A man I worked with in Yakutat shot deer for Cook County, Illinois. The animals thrived on gardens, flower boxes, and parks in the Chicago area. Steve and his crew drove around the city with a silenced .223. His partner would hold the light and Steve would shoot the deer right between the yellow glowing orbs. By the time he retired, upon shooting his 1000th deer inside the city limits of one of America's largest population centers, the deer had learned to look away when they saw the light coming. Most of later his kills were between the ears at the back of the head.

Humans don't have a tapetum lucidum layer in the eye, but many creatures do. What the layer of cells does is reflect light back into the eye after it's bounced off the retina to increase low level light viewing.

Myth surrounds the color given off by the layer but the fact is we don't yet know why some cats eyeshine is blue while others give a green or yellow glow. I learned last week that hippos eyes appear red in the beam of one's torch.

I walked home after dinner, scanning both sides of the trail for elephants and hippos. I also shot my beam up in the likely leopard perching trees. Just as I reached the turnoff for my trail, I saw a gray form in a small clearing. At the far end was one red dot. The hippo was bedded down and facing away from me.

It started to swing around and rise in a blur. I let out a little yelp, dropped my water bottle and beat feet for the safety of Guest Cottage #10. Another ten feet and it may have had me. Luckily those fat fuckers with their stubby legs can't climb stairs.
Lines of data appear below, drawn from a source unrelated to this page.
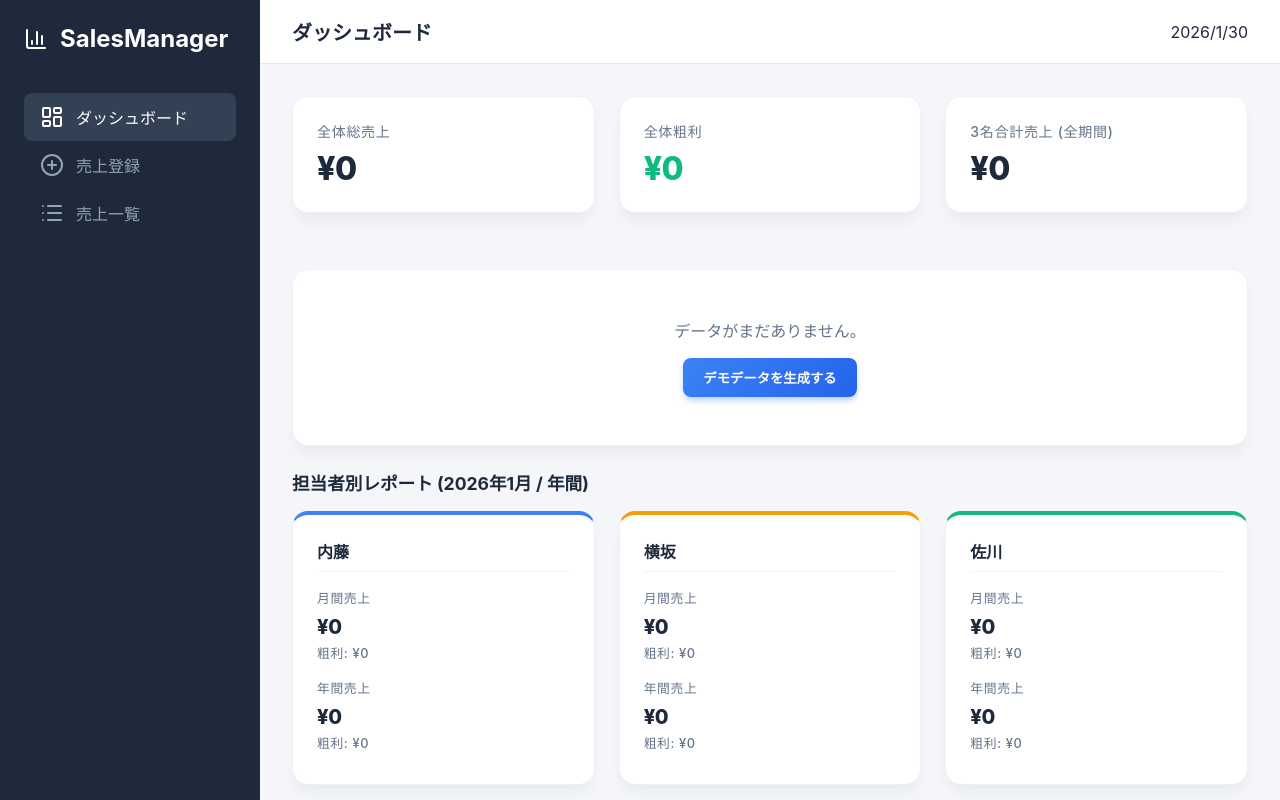
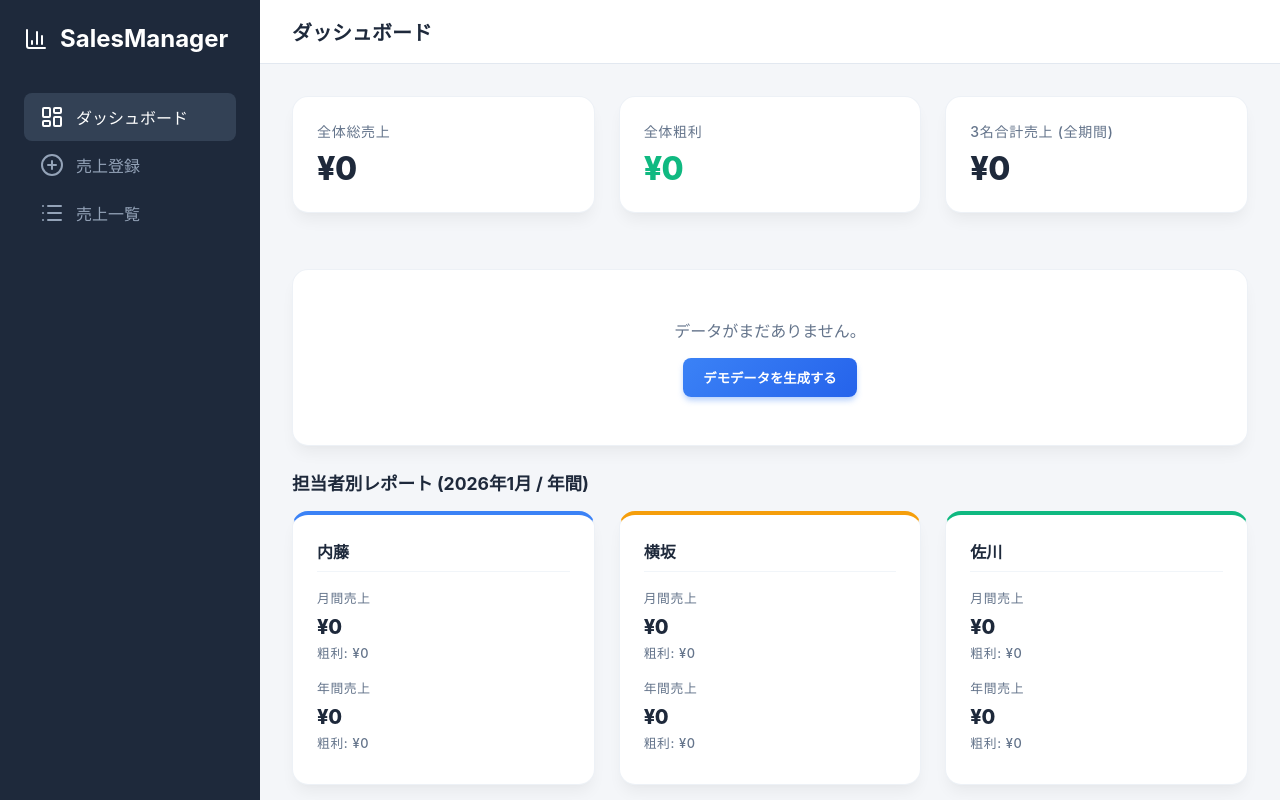
Before and after one commit to sagawaemo-dev/test, a plain HTML site: page index.html in a window 1280 px wide. Drawn offline with nearby package versions, Linux system fonts and the light colour scheme.

Commit message:
Update index.html

```diff
--- a/index.html
+++ b/index.html
@@ -2,7 +2,6 @@
 <html lang="ja">
 <head>
     <meta charset="UTF-8">
-    <meta name="viewport" content="width=device-width, initial-scale=1.0">
     <title>売上管理ツール</title>
     <link rel="stylesheet" href="styles.css">
     <script src="https://unpkg.com/lucide@latest"></script>
@@ -33,9 +32,6 @@
         <main class="main-content">
             <header class="top-bar">
                 <h2 id="page-title">ダッシュボード</h2>
-                <div class="user-info">
-                    <span id="current-date"></span>
-                </div>
             </header>
             <div id="content-area">
                 </div>
@@ -43,9 +39,5 @@
     </div>
 
     <script src="script.js"></script>
-    <script>
-        // 今日の日付を表示する簡単な処理
-        document.getElementById('current-date').textContent = new Date().toLocaleDateString('ja-JP');
-    </script>
 </body>
 </html>
```
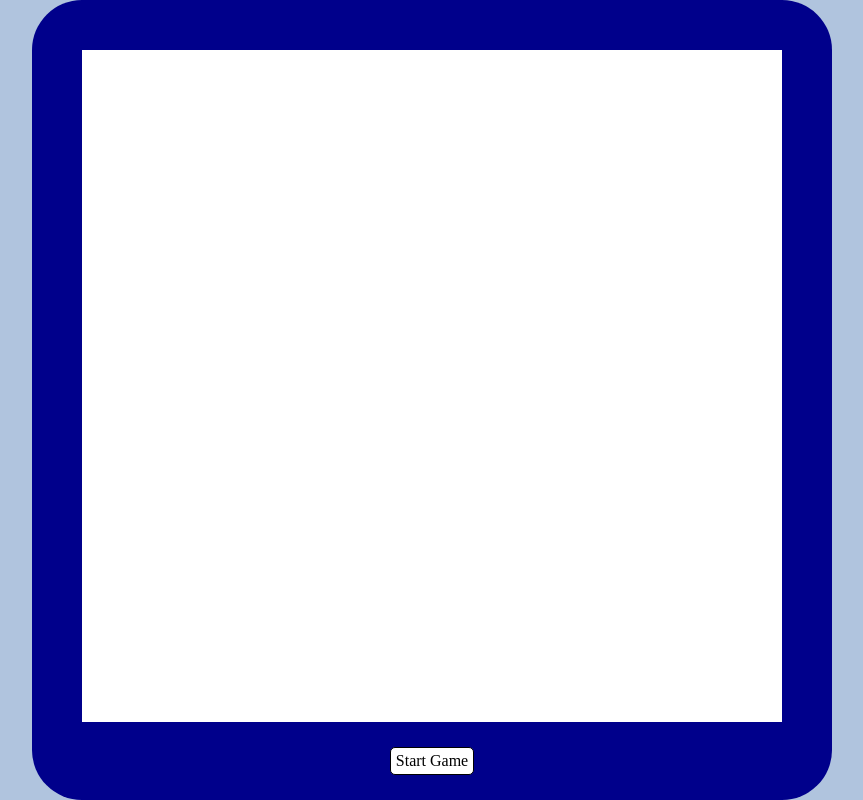
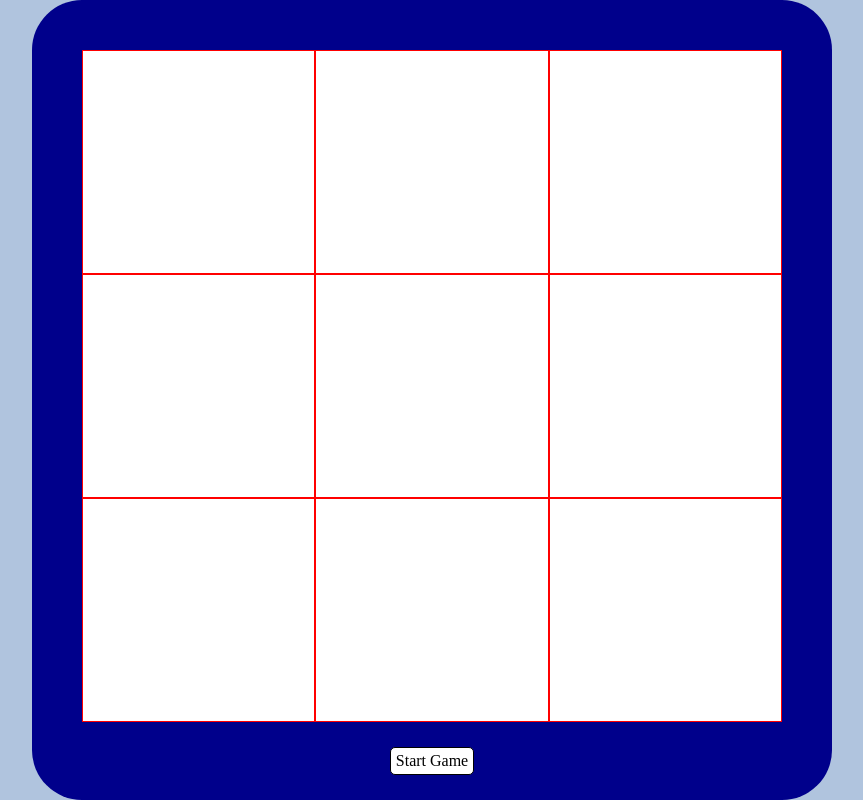
Before and after one commit to m00nberri/Ticcy-Taccy, a website: page index.html in a window 1280 px wide. Shown: the whole page, without its empty margins (208-1071 px from the left). Drawn offline with Linux system fonts and the light colour scheme.

Commit message:
Add styling to gameboard squares

```diff
--- a/style.css
+++ b/style.css
@@ -166,9 +166,15 @@ button:hover {
   background-color: white;
   width: 100%;
   height: 100%;
+  display: grid;
+  grid-template-columns: repeat(3, 1fr);
 }
 
 #startRestart {
   margin-top: 25px;
   margin-bottom: -25px;
 }
+
+.gameSquare {
+  border: red 1px solid;
+}
```
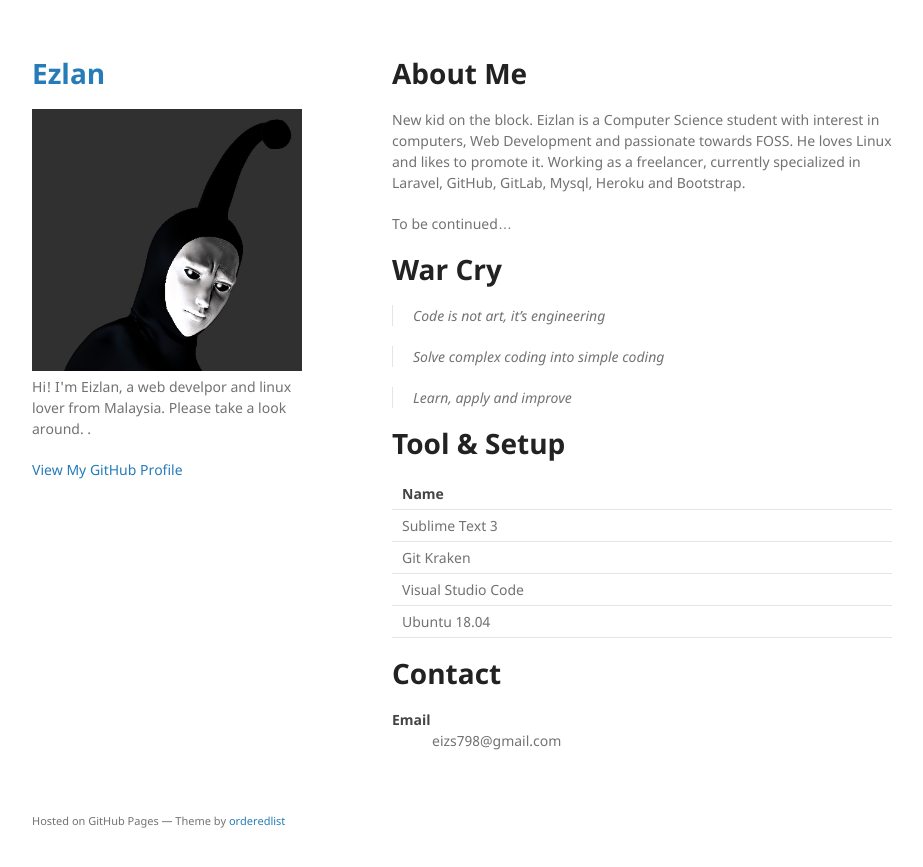
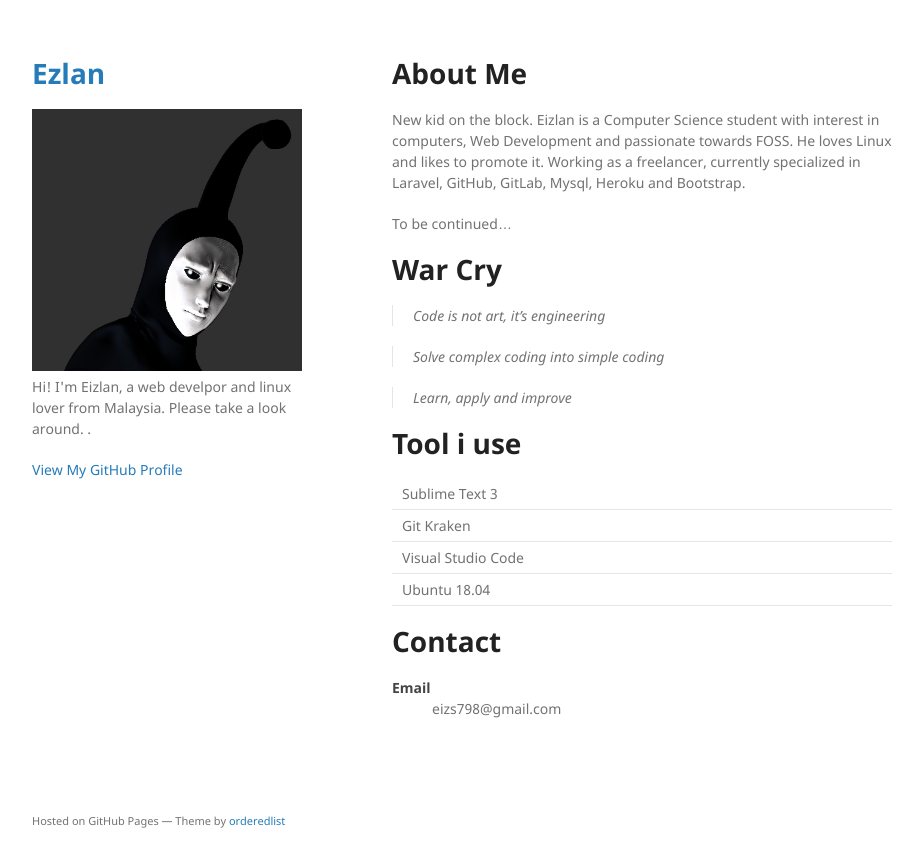
Before and after one commit to Ezlan97/Ezlan97.github.io, a Jekyll site: the page built from index.md, in a window 1280 px wide. Shown: the top 867 px of the page, without its empty margins (178-1101 px from the left). Built offline with Jekyll 4.4.1, drawn with Linux system fonts in a browser that asks for light colours; our own code applies the rules of GitHub Pages for plain Markdown files.

Commit message:
Feat | tool i use

```diff
--- a/index.md
+++ b/index.md
@@ -16,9 +16,8 @@ To be continued...
 
 > Learn, apply and improve
 
-# Tool & Setup
+# Tool i use
 
-| Name               |
 |:-------------      |
 | Sublime Text 3     |
 | Git Kraken         |
```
It snorted at me and continued toward the water.

I stayed on the porch for a while, letting the adrenaline leave my bloodstream, the folks from Australia inside Ibis Cottage none the wiser as to how close I came to ruining their vacation.

1 comment:

Aunt Patty said...

Ever consider just staying in the heli? Patty